As a copy editor, I am happy to provide an article on «when does plea agreement happen,» addressing the legal process in the United States.

A plea agreement, also known as a plea bargain, is a legal agreement between the prosecution and the defendant in a criminal case. In general, a plea agreement involves the defendant pleading guilty to a lesser charge or receiving a reduced sentence in exchange for agreeing to forgo a trial.

The decision to enter into a plea agreement typically occurs after the defendant has been arrested, charged with a crime, and arraigned, or formally charged in court.
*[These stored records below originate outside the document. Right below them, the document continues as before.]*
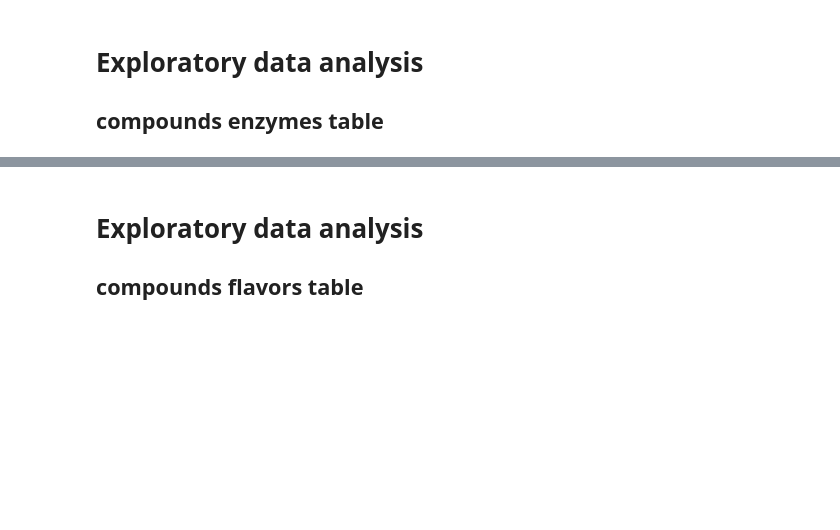
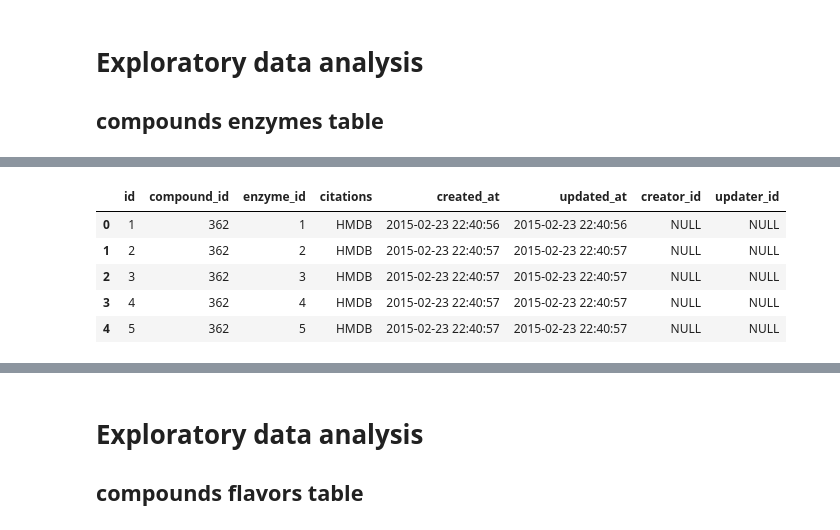
Before and after one commit to ssrosa/mod03project_sandbox, a Jupyter notebook: index.ipynb, the cells around one changed output, grey strips where cells are left out. Saved outputs shown, nothing was run; the diff lists cells and outputs as text; code cells hidden in the pictures; blank space fills up the shorter version.

```diff
--- a/index.ipynb
+++ b/index.ipynb
@@ -1002,0 +1147,9 @@ compounds_enzymes = pd.read_sql_query('''SELECT ce.*
+# %%
+compounds_enzymes.head()
+# %% [output]
+|  | id | compound_id | enzyme_id | citations | created_at | updated_at | creator_id | updater_id |
+| 0 | 1 | 362 | 1 | HMDB | 2015-02-23 22:40:56 | 2015-02-23 22:40:56 | NULL | NULL |
+| 1 | 2 | 362 | 2 | HMDB | 2015-02-23 22:40:57 | 2015-02-23 22:40:57 | NULL | NULL |
+| 2 | 3 | 362 | 3 | HMDB | 2015-02-23 22:40:57 | 2015-02-23 22:40:57 | NULL | NULL |
+| 3 | 4 | 362 | 4 | HMDB | 2015-02-23 22:40:57 | 2015-02-23 22:40:57 | NULL | NULL |
+| 4 | 5 | 362 | 5 | HMDB | 2015-02-23 22:40:57 | 2015-02-23 22:40:57 | NULL | NULL |
```
Also changed, not shown: parts of 179 cells of this notebook.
The prosecution may make an offer to the defendant, usually through their attorney, suggesting that they plead guilty to a lesser charge or a reduced sentence. The defendant then has the option to accept or reject the plea deal.

In some cases, plea agreements can be reached before the case goes to trial. This can occur through negotiations between the prosecution and the defense or as part of pre-trial discussions. If a plea deal is reached at this stage, the defendant may not even need to appear in court.

However, plea agreements can also be reached after a trial has begun. This can happen if the trial is not going well for either side, or if new evidence comes to light. In these cases, the prosecution and defense may decide to enter into a plea agreement in order to avoid a full trial and the increased risk of a harsher sentence.

It is important to note that plea agreements are not always guaranteed. Some defendants may choose to take their chances at trial, either because they believe they are innocent or they feel they have a better chance of receiving a lighter sentence through a trial.

In conclusion, plea agreements typically happen after a defendant has been charged with a crime and arraigned, but they can also occur before or even during a trial. They are a way for defendants to receive a reduced sentence or plead guilty to a lesser charge in exchange for avoiding a full trial.